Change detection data
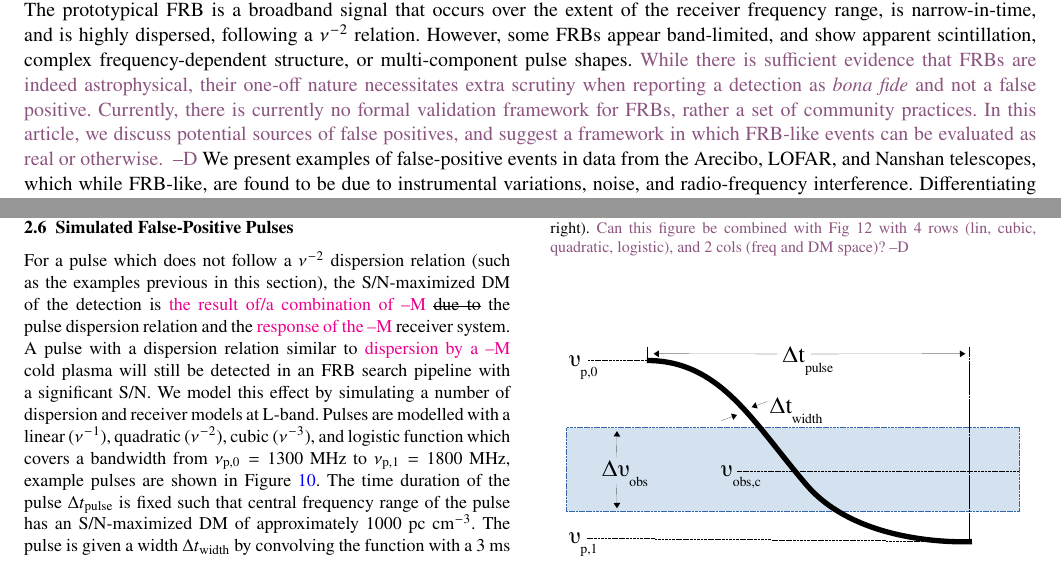
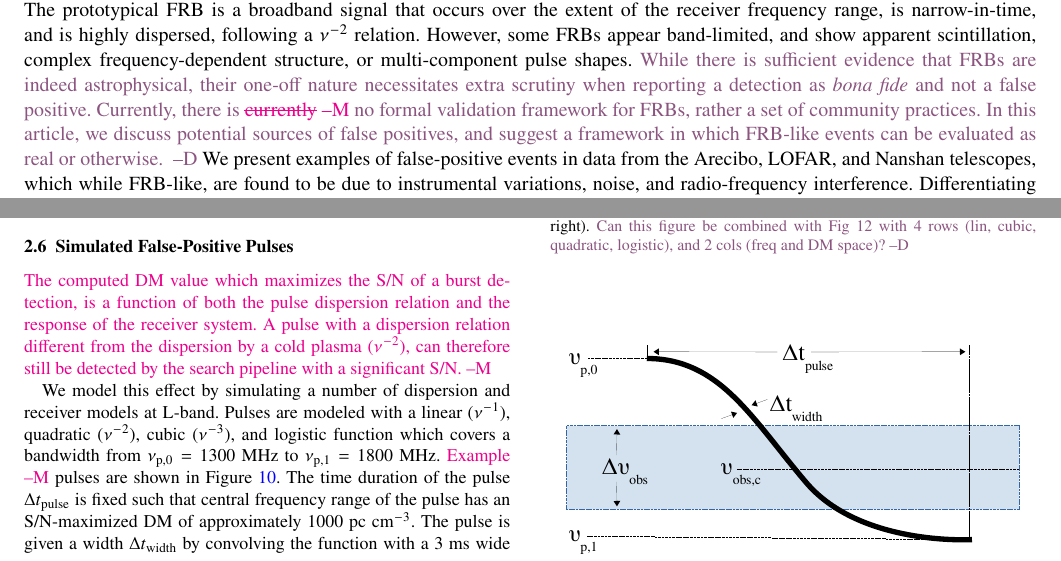
Before and after one commit to griffinfoster/terrestrial-frb-letter, a LaTeX paper (terrestrial-frb-letter.tex): two parts of pages 1 and 7 of 14 before the commit and two parts of pages 1 and 7 of 15 after it, joined at a grey line, cut so that both start at the same text. Compiled offline with pdfLaTeX.

Commit message:
Update on Overleaf.

```diff
--- a/terrestrial-frb-letter.tex
+++ b/terrestrial-frb-letter.tex
@@ -156,7 +156,7 @@ broadband signal that occurs over the extent of the receiver frequency range,
 is narrow-in-time, and is highly dispersed, following a $\nu^{-2}$ relation.
 However, some FRBs appear band-limited, and show apparent scintillation, complex
 frequency-dependent structure, or multi-component pulse shapes.
-\dcp{While there is sufficient evidence that FRBs are indeed astrophysical, their one-off nature necessitates extra scrutiny when reporting a detection as \emph{bona~fide} and not a false positive. Currently, there is currently no formal validation framework for FRBs, rather a set of community practices. In this article, we discuss potential sources of false positives, and suggest a framework in which FRB-like events can be evaluated as real or otherwise.
+\dcp{While there is sufficient evidence that FRBs are indeed astrophysical, their one-off nature necessitates extra scrutiny when reporting a detection as \emph{bona~fide} and not a false positive. Currently, there is \cM{\sout{currently}} no formal validation framework for FRBs, rather a set of community practices. In this article, we discuss potential sources of false positives, and suggest a framework in which FRB-like events can be evaluated as real or otherwise.
 }
 We present examples of false-positive events in data from the Arecibo, LOFAR, and Nanshan telescopes, which while FRB-like, are found to be due to instrumental variations, noise, and radio-frequency interference.  Differentiating these false-positive detections
 from astrophysical events requires knowledge and tests beyond thresholded single-pulse detection.  We discuss post-detection analyses, verification tests, and data sets which should be provided when reporting a \dcp{purported} FRB detection.
@@ -672,21 +672,25 @@ A class of non-astrophysical yet FRB-like signals were discovered in high time r
 \subsection{Simulated False-Positive Pulses}
 \label{sec:sim_pulses}
 
-For a pulse which does not follow a $\nu^{-2}$ dispersion relation (such as the
-examples previous in this section), the \gls{snr}-maximized DM of the detection
-is \cM{the result of/a combination of} \sout{due to} the pulse dispersion relation and the \cM{response of the} receiver system. A pulse with a
-dispersion relation similar to \cM{dispersion by a} cold plasma will still be detected in an
-\gls{frb} search pipeline with a significant \gls{snr}.  We model this effect by
+\cM{The computed DM value which maximizes the \gls{snr} of a burst detection, is a function of both the pulse dispersion relation and the response of the receiver system. A pulse with a dispersion relation different from the dispersion by a cold plasma ($\nu^{-2}$), can therefore still be detected by the search pipeline with a significant \gls{snr}.}
+
+%For a pulse which does not follow a $\nu^{-2}$ dispersion relation (such as the
+%examples previous in this section), the \gls{snr}-maximized DM of the detection
+%is \cM{the result of/a combination of} \sout{due to} the pulse dispersion relation and the \cM{response of the} receiver system. A pulse with a dispersion relation similar to \cM{dispersion by a} cold plasma will still be detected in an
+%\gls{frb} search pipeline with a significant \gls{snr}.
+
+We model this effect by
 simulating a number of dispersion and receiver models at L-band.  Pulses are
-modelled with a linear ($\nu^{-1}$), quadratic ($\nu^{-2}$), cubic ($\nu^{-3}$),
+modeled with a linear ($\nu^{-1}$), quadratic ($\nu^{-2}$), cubic ($\nu^{-3}$),
 and logistic function which covers a bandwidth from $\nu_{\textrm{p,0}} =
-1300$~MHz to $\nu_{\textrm{p,1}} = 1800$~MHz, example pulses are shown in Figure
+1300$~MHz to $\nu_{\textrm{p,1}} = 1800$~MHz. \cM{Example} pulses are shown in Figure
 \ref{fig:sim_pulse_spectra}. The time duration of the pulse $\Delta
 t_{\textrm{pulse}}$ is fixed such that central frequency range of the pulse has
 an \gls{snr}-maximized DM of approximately 1000~pc~cm$^{-3}$. The pulse is given
 a width $\Delta t_{\textrm{width}}$ by convolving the function with a 3~ms wide
 Gaussian. The amplitude of the pulse is set to unity across the extent of the
 band.
+
 
 % watermark:/home/griffin/data/XAO/Pulse-Simulation.ipynb
 \begin{figure}
```
Also changed, not shown: terrestrial-frb-letter.tex (2 more changed lines).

> Problem details:
Please repeat each record exactly and keep every picture out of the copy.

> Response:
Before and after one commit to griffinfoster/terrestrial-frb-letter, a LaTeX paper (terrestrial-frb-letter.tex): two parts of pages 1 and 7 of 14 before the commit and two parts of pages 1 and 7 of 15 after it, joined at a grey line, cut so that both start at the same text. Compiled offline with pdfLaTeX.

Commit message:
Update on Overleaf.

```diff
--- a/terrestrial-frb-letter.tex
+++ b/terrestrial-frb-letter.tex
@@ -156,7 +156,7 @@ broadband signal that occurs over the extent of the receiver frequency range,
 is narrow-in-time, and is highly dispersed, following a $\nu^{-2}$ relation.
 However, some FRBs appear band-limited, and show apparent scintillation, complex
 frequency-dependent structure, or multi-component pulse shapes.
-\dcp{While there is sufficient evidence that FRBs are indeed astrophysical, their one-off nature necessitates extra scrutiny when reporting a detection as \emph{bona~fide} and not a false positive. Currently, there is currently no formal validation framework for FRBs, rather a set of community practices. In this article, we discuss potential sources of false positives, and suggest a framework in which FRB-like events can be evaluated as real or otherwise.
+\dcp{While there is sufficient evidence that FRBs are indeed astrophysical, their one-off nature necessitates extra scrutiny when reporting a detection as \emph{bona~fide} and not a false positive. Currently, there is \cM{\sout{currently}} no formal validation framework for FRBs, rather a set of community practices. In this article, we discuss potential sources of false positives, and suggest a framework in which FRB-like events can be evaluated as real or otherwise.
 }
 We present examples of false-positive events in data from the Arecibo, LOFAR, and Nanshan telescopes, which while FRB-like, are found to be due to instrumental variations, noise, and radio-frequency interference.  Differentiating these false-positive detections
 from astrophysical events requires knowledge and tests beyond thresholded single-pulse detection.  We discuss post-detection analyses, verification tests, and data sets which should be provided when reporting a \dcp{purported} FRB detection.
@@ -672,21 +672,25 @@ A class of non-astrophysical yet FRB-like signals were discovered in high time r
 \subsection{Simulated False-Positive Pulses}
 \label{sec:sim_pulses}
 
-For a pulse which does not follow a $\nu^{-2}$ dispersion relation (such as the
-examples previous in this section), the \gls{snr}-maximized DM of the detection
-is \cM{the result of/a combination of} \sout{due to} the pulse dispersion relation and the \cM{response of the} receiver system. A pulse with a
-dispersion relation similar to \cM{dispersion by a} cold plasma will still be detected in an
-\gls{frb} search pipeline with a significant \gls{snr}.  We model this effect by
+\cM{The computed DM value which maximizes the \gls{snr} of a burst detection, is a function of both the pulse dispersion relation and the response of the receiver system. A pulse with a dispersion relation different from the dispersion by a cold plasma ($\nu^{-2}$), can therefore still be detected by the search pipeline with a significant \gls{snr}.}
+
+%For a pulse which does not follow a $\nu^{-2}$ dispersion relation (such as the
+%examples previous in this section), the \gls{snr}-maximized DM of the detection
+%is \cM{the result of/a combination of} \sout{due to} the pulse dispersion relation and the \cM{response of the} receiver system. A pulse with a dispersion relation similar to \cM{dispersion by a} cold plasma will still be detected in an
+%\gls{frb} search pipeline with a significant \gls{snr}.
+
+We model this effect by
 simulating a number of dispersion and receiver models at L-band.  Pulses are
-modelled with a linear ($\nu^{-1}$), quadratic ($\nu^{-2}$), cubic ($\nu^{-3}$),
+modeled with a linear ($\nu^{-1}$), quadratic ($\nu^{-2}$), cubic ($\nu^{-3}$),
 and logistic function which covers a bandwidth from $\nu_{\textrm{p,0}} =
-1300$~MHz to $\nu_{\textrm{p,1}} = 1800$~MHz, example pulses are shown in Figure
+1300$~MHz to $\nu_{\textrm{p,1}} = 1800$~MHz. \cM{Example} pulses are shown in Figure
 \ref{fig:sim_pulse_spectra}. The time duration of the pulse $\Delta
 t_{\textrm{pulse}}$ is fixed such that central frequency range of the pulse has
 an \gls{snr}-maximized DM of approximately 1000~pc~cm$^{-3}$. The pulse is given
 a width $\Delta t_{\textrm{width}}$ by convolving the function with a 3~ms wide
 Gaussian. The amplitude of the pulse is set to unity across the extent of the
 band.
+
 
 % watermark:/home/griffin/data/XAO/Pulse-Simulation.ipynb
 \begin{figure}
```
Also changed, not shown: terrestrial-frb-letter.tex (2 more changed lines).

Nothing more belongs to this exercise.